- **Available data**
Start of Block

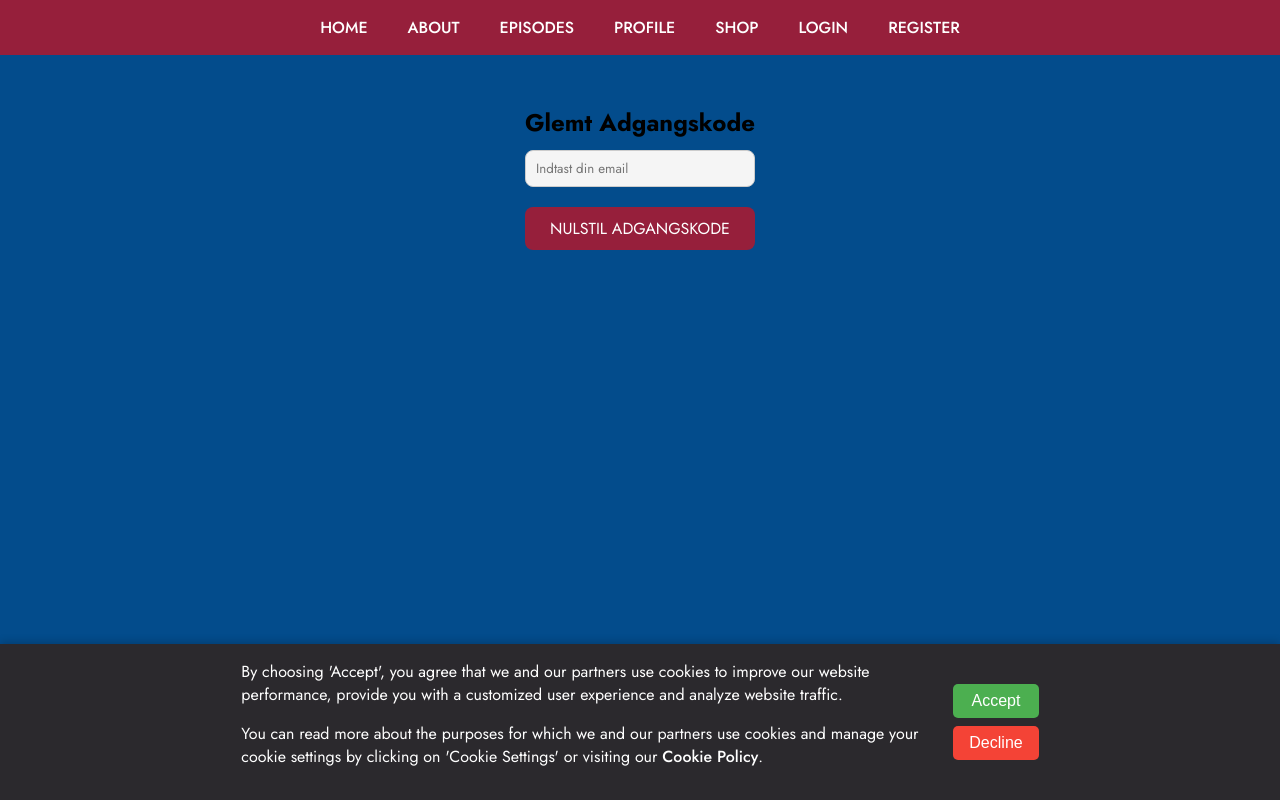
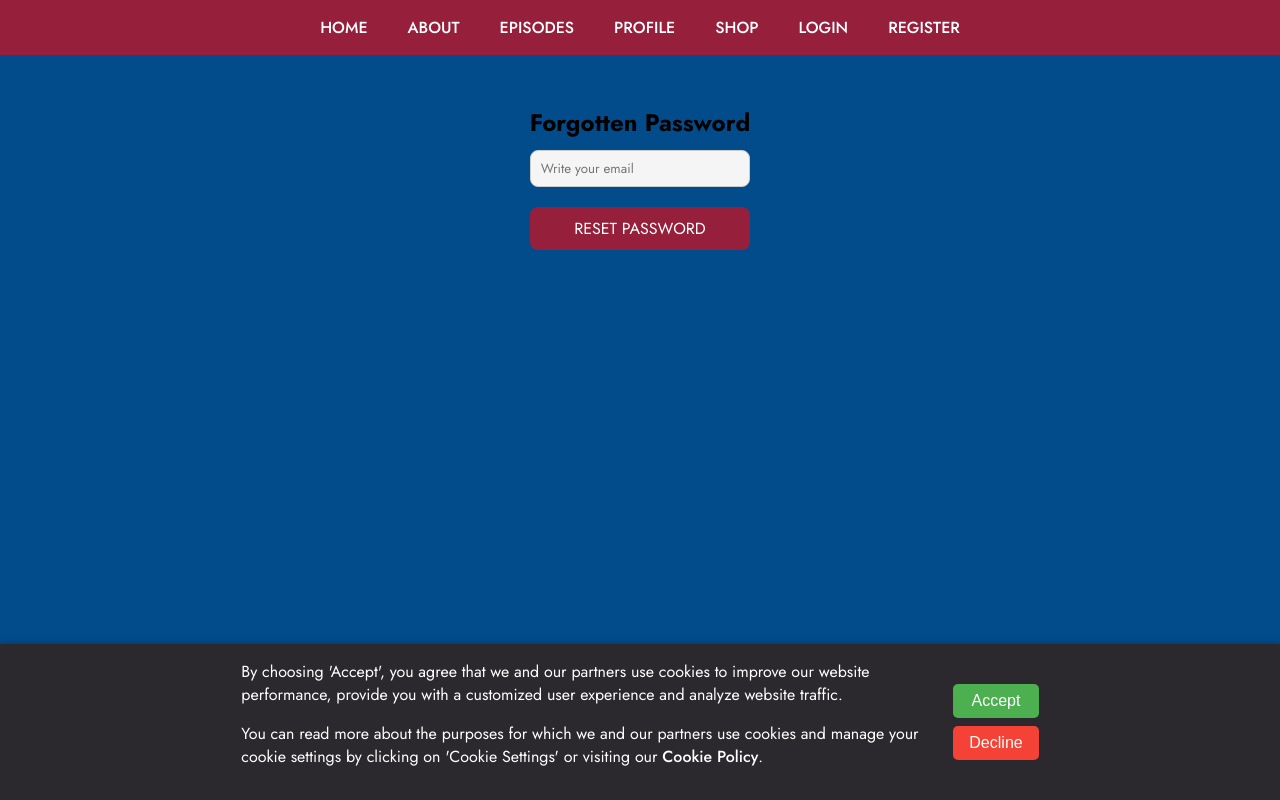
Before and after one commit to HoniNanoq2025/htdocs, a React (Vite) app in the folder user-authentication-project/frontend/: page /forgot-password in a window 1280 px wide. Built offline with nearby package versions, Linux system fonts and the light colour scheme; no server answers.

Commit message:
update css and change txt to EN

```diff
--- a/user-authentication-project/frontend/src/components/ForgotPasswordForm/ForgotPasswordForm.jsx
+++ b/user-authentication-project/frontend/src/components/ForgotPasswordForm/ForgotPasswordForm.jsx
@@ -17,26 +17,26 @@ function ForgotPasswordForm() {
       const result = await forgotPassword(data.email);
       setMessage(result.message);
     } catch (error) {
-      setMessage("Noget gik galt. Prøv venligst igen.");
+      setMessage("Something went wrong. Please try again.");
     }
   };
 
   return (
     <div className={styles.container}>
       <form onSubmit={handleSubmit(onSubmit)}>
-        <h2>Glemt Adgangskode</h2>
+        <h2 className={styles.formHeader}>Forgotten Password</h2>
 
         <div>
           <input
             type="email"
             {...register("email", {
-              required: "Email er påkrævet",
+              required: "Email eis required",
               pattern: {
                 value: /^\S+@\S+$/i,
-                message: "Ugyldig email",
+                message: "Invalid email",
               },
             })}
-            placeholder="Indtast din email"
+            placeholder="Write your email"
           />
           {errors.email && (
             <p style={{ color: "red" }}>{errors.email.message}</p>
@@ -44,7 +44,7 @@ function ForgotPasswordForm() {
         </div>
 
         <button type="submit" disabled={loading} className={styles.btnSubmit}>
-          {loading ? "Sender..." : "Nulstil Adgangskode"}
+          {loading ? "Sending..." : "Reset Password"}
         </button>
 
         {message && <p>{message}</p>}
--- a/user-authentication-project/frontend/src/components/ForgotPasswordForm/ForgotPasswordForm.module.css
+++ b/user-authentication-project/frontend/src/components/ForgotPasswordForm/ForgotPasswordForm.module.css
@@ -15,6 +15,13 @@
   width: 90%;
   max-width: 400px;
   margin: auto;
+}
+
+.form > .formHeader {
+  font-family: "Jost", sans-serif;
+  color: var(--light);
+  text-transform: uppercase;
+  word-spacing: 8px;
 }
 
 input {
```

End of Block

- **What is being asked**
Only the pictures are to be dropped; all other material above must be repeated exactly.

- **Solution for this task**
Before and after one commit to HoniNanoq2025/htdocs, a React (Vite) app in the folder user-authentication-project/frontend/: page /forgot-password in a window 1280 px wide. Built offline with nearby package versions, Linux system fonts and the light colour scheme; no server answers.

Commit message:
update css and change txt to EN

```diff
--- a/user-authentication-project/frontend/src/components/ForgotPasswordForm/ForgotPasswordForm.jsx
+++ b/user-authentication-project/frontend/src/components/ForgotPasswordForm/ForgotPasswordForm.jsx
@@ -17,26 +17,26 @@ function ForgotPasswordForm() {
       const result = await forgotPassword(data.email);
       setMessage(result.message);
     } catch (error) {
-      setMessage("Noget gik galt. Prøv venligst igen.");
+      setMessage("Something went wrong. Please try again.");
     }
   };
 
   return (
     <div className={styles.container}>
       <form onSubmit={handleSubmit(onSubmit)}>
-        <h2>Glemt Adgangskode</h2>
+        <h2 className={styles.formHeader}>Forgotten Password</h2>
 
         <div>
           <input
             type="email"
             {...register("email", {
-              required: "Email er påkrævet",
+              required: "Email eis required",
               pattern: {
                 value: /^\S+@\S+$/i,
-                message: "Ugyldig email",
+                message: "Invalid email",
               },
             })}
-            placeholder="Indtast din email"
+            placeholder="Write your email"
           />
           {errors.email && (
             <p style={{ color: "red" }}>{errors.email.message}</p>
@@ -44,7 +44,7 @@ function ForgotPasswordForm() {
         </div>
 
         <button type="submit" disabled={loading} className={styles.btnSubmit}>
-          {loading ? "Sender..." : "Nulstil Adgangskode"}
+          {loading ? "Sending..." : "Reset Password"}
         </button>
 
         {message && <p>{message}</p>}
--- a/user-authentication-project/frontend/src/components/ForgotPasswordForm/ForgotPasswordForm.module.css
+++ b/user-authentication-project/frontend/src/components/ForgotPasswordForm/ForgotPasswordForm.module.css
@@ -15,6 +15,13 @@
   width: 90%;
   max-width: 400px;
   margin: auto;
+}
+
+.form > .formHeader {
+  font-family: "Jost", sans-serif;
+  color: var(--light);
+  text-transform: uppercase;
+  word-spacing: 8px;
 }
 
 input {
```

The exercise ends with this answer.